- Problem description
Where in the listing does the word "rows" appear? Report each line that holds it.

- Materials provided
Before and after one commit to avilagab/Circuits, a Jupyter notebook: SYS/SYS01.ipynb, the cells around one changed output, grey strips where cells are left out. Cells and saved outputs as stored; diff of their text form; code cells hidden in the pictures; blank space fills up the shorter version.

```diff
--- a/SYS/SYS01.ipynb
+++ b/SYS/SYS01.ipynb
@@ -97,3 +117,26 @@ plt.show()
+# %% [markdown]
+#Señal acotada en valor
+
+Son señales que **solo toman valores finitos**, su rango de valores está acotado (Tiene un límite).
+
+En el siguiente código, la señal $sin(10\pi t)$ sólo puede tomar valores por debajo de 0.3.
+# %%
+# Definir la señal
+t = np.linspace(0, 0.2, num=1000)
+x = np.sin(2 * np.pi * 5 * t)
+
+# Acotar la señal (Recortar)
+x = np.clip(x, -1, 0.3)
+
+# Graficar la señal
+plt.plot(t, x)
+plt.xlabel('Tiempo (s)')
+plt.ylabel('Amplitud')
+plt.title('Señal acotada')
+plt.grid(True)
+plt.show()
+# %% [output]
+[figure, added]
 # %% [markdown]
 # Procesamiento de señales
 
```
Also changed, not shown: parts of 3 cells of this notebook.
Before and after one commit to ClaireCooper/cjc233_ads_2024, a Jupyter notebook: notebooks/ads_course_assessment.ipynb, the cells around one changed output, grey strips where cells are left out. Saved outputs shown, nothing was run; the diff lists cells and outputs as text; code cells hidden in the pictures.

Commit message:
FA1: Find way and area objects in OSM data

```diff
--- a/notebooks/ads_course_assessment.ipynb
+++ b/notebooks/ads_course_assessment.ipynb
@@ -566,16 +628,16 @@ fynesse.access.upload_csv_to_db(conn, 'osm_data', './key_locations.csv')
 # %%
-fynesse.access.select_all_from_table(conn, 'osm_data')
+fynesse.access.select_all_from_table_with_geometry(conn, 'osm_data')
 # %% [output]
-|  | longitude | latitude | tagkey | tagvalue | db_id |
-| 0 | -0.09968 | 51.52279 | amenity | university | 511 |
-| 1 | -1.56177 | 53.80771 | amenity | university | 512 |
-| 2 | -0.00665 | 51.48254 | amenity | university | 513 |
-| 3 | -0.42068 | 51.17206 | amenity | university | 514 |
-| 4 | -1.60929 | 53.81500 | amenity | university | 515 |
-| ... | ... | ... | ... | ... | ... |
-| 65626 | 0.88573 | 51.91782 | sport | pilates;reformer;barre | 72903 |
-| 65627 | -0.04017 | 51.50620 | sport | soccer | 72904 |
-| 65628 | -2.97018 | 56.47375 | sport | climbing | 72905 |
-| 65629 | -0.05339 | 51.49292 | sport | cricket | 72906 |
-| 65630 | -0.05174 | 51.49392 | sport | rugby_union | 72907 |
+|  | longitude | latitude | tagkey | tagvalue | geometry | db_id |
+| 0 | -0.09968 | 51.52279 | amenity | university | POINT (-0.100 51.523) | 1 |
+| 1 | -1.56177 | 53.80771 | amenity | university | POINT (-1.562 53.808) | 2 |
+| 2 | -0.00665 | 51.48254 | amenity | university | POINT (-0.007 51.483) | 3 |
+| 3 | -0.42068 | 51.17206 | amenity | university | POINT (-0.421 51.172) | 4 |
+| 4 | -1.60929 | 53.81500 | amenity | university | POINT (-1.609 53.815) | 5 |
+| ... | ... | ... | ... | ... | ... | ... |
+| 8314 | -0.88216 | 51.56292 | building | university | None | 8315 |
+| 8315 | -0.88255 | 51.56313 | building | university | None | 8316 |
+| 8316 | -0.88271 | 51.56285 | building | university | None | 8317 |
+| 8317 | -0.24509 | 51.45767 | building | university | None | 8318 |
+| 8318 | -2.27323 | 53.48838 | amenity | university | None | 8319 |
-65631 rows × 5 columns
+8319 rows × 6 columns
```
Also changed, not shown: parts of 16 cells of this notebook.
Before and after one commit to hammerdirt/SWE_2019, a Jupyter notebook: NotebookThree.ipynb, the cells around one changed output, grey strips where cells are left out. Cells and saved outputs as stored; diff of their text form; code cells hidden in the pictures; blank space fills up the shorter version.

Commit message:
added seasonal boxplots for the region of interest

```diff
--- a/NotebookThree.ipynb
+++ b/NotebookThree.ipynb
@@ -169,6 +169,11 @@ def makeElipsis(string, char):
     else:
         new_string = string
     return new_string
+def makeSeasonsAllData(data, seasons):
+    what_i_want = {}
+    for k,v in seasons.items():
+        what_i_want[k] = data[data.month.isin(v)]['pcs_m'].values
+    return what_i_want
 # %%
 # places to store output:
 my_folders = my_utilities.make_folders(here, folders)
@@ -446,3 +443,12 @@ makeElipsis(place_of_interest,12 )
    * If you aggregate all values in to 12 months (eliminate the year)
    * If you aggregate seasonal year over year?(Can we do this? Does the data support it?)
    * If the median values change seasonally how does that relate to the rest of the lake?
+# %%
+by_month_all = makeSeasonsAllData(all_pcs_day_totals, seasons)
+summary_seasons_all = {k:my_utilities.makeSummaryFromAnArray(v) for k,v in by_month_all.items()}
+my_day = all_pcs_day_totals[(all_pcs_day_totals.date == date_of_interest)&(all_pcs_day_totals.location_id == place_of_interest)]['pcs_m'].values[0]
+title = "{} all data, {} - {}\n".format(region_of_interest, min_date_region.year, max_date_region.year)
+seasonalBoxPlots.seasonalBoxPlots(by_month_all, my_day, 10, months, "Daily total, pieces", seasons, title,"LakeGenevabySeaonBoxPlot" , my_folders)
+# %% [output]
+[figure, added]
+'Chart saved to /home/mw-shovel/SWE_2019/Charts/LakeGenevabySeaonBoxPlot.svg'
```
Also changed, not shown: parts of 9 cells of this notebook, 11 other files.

- Task solution
-65631 rows × 5 columns
+8319 rows × 6 columns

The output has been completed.